| DATASET EXTRACT |
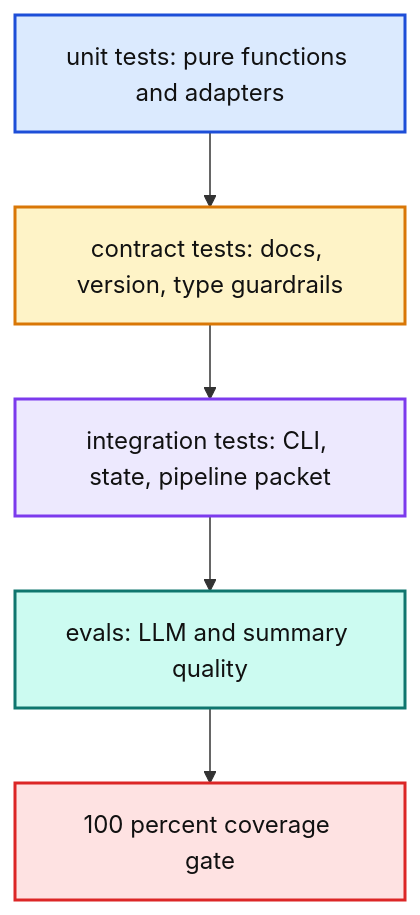
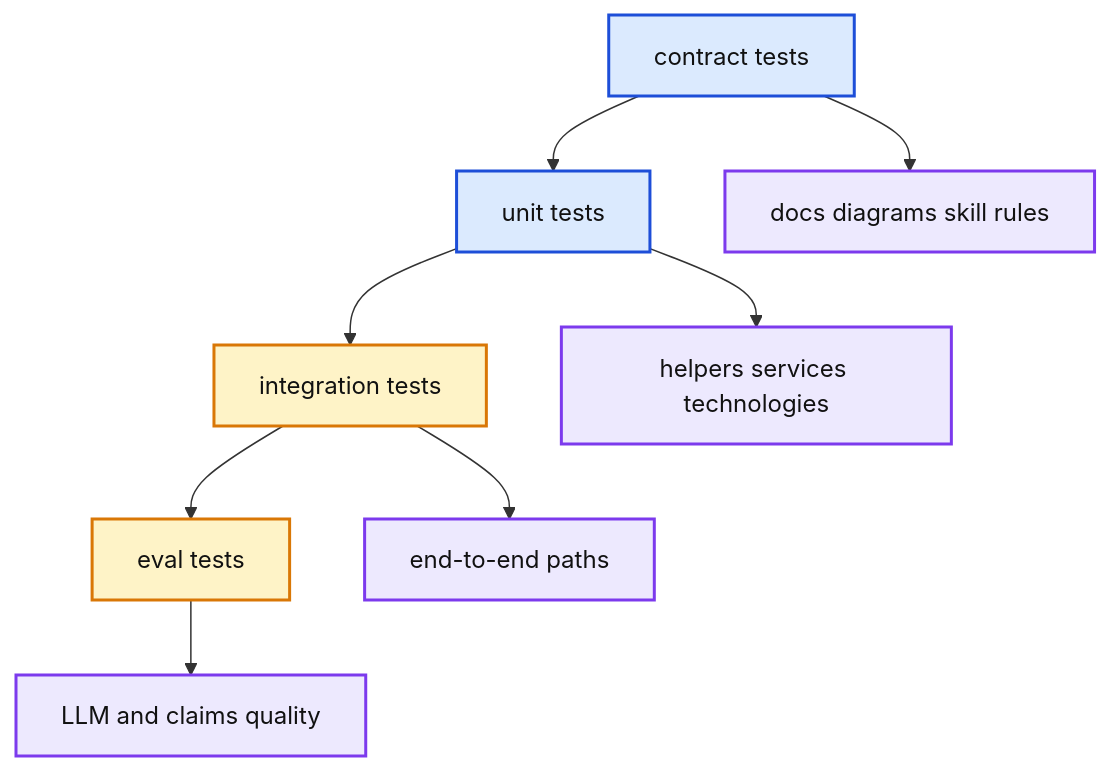
The diagram in docs/diagrams/src/testing-pyramid.mmd (reshinto/social-research-probe), drawn with Mermaid before and after one commit. The commit also changed 107 other files, not shown here.

```diff
--- a/docs/diagrams/src/testing-pyramid.mmd
+++ b/docs/diagrams/src/testing-pyramid.mmd
@@ -1,19 +1,18 @@
 %%{init: {"theme":"base","themeVariables":{"background":"#ffffff","mainBkg":"#ffffff","primaryTextColor":"#111111","lineColor":"#333333","fontFamily":"Arial, sans-serif","clusterBkg":"#ffffff","clusterBorder":"#d0d7de"}}}%%
 flowchart TB
-  Unit["unit tests: pure functions and adapters"] --> Contract["contract tests: docs, version, type guardrails"]
-  Contract --> Integration["integration tests: CLI, state, pipeline packet"]
-  Integration --> Eval["evals: LLM and summary quality"]
-  Eval --> Coverage["100 percent coverage gate"]
+  Contract["contract tests"] --> Unit["unit tests"] --> Integration["integration tests"] --> Evals["eval tests"]
+  Contract --> Docs["docs diagrams skill rules"]
+  Unit --> Helpers["helpers services technologies"]
+  Integration --> Pipeline["end-to-end paths"]
+  Evals --> Quality["LLM and claims quality"]
+  class Contract,Unit process;
+  class Integration,Evals analysis;
+  class Docs,Helpers,Pipeline,Quality output;
 
   classDef input fill:#dcfce7,stroke:#15803d,color:#111111,stroke-width:2px;
   classDef process fill:#dbeafe,stroke:#1d4ed8,color:#111111,stroke-width:2px;
   classDef analysis fill:#fef3c7,stroke:#d97706,color:#111111,stroke-width:2px;
   classDef external fill:#ccfbf1,stroke:#0f766e,color:#111111,stroke-width:2px;
   classDef output fill:#ede9fe,stroke:#7c3aed,color:#111111,stroke-width:2px;
   classDef config fill:#ffedd5,stroke:#ea580c,color:#111111,stroke-width:2px;
   classDef risk fill:#fee2e2,stroke:#dc2626,color:#111111,stroke-width:2px;
-  class Unit process;
-  class Contract analysis;
-  class Integration output;
-  class Eval external;
-  class Coverage risk;
```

| WHAT IS REQUIRED |
Would you give the records again exactly, dropping the pictures?

| ANSWER TO THIS PROBLEM |
The diagram in docs/diagrams/src/testing-pyramid.mmd (reshinto/social-research-probe), drawn with Mermaid before and after one commit. The commit also changed 107 other files, not shown here.

```diff
--- a/docs/diagrams/src/testing-pyramid.mmd
+++ b/docs/diagrams/src/testing-pyramid.mmd
@@ -1,19 +1,18 @@
 %%{init: {"theme":"base","themeVariables":{"background":"#ffffff","mainBkg":"#ffffff","primaryTextColor":"#111111","lineColor":"#333333","fontFamily":"Arial, sans-serif","clusterBkg":"#ffffff","clusterBorder":"#d0d7de"}}}%%
 flowchart TB
-  Unit["unit tests: pure functions and adapters"] --> Contract["contract tests: docs, version, type guardrails"]
-  Contract --> Integration["integration tests: CLI, state, pipeline packet"]
-  Integration --> Eval["evals: LLM and summary quality"]
-  Eval --> Coverage["100 percent coverage gate"]
+  Contract["contract tests"] --> Unit["unit tests"] --> Integration["integration tests"] --> Evals["eval tests"]
+  Contract --> Docs["docs diagrams skill rules"]
+  Unit --> Helpers["helpers services technologies"]
+  Integration --> Pipeline["end-to-end paths"]
+  Evals --> Quality["LLM and claims quality"]
+  class Contract,Unit process;
+  class Integration,Evals analysis;
+  class Docs,Helpers,Pipeline,Quality output;
 
   classDef input fill:#dcfce7,stroke:#15803d,color:#111111,stroke-width:2px;
   classDef process fill:#dbeafe,stroke:#1d4ed8,color:#111111,stroke-width:2px;
   classDef analysis fill:#fef3c7,stroke:#d97706,color:#111111,stroke-width:2px;
   classDef external fill:#ccfbf1,stroke:#0f766e,color:#111111,stroke-width:2px;
   classDef output fill:#ede9fe,stroke:#7c3aed,color:#111111,stroke-width:2px;
   classDef config fill:#ffedd5,stroke:#ea580c,color:#111111,stroke-width:2px;
   classDef risk fill:#fee2e2,stroke:#dc2626,color:#111111,stroke-width:2px;
-  class Unit process;
-  class Contract analysis;
-  class Integration output;
-  class Eval external;
-  class Coverage risk;
```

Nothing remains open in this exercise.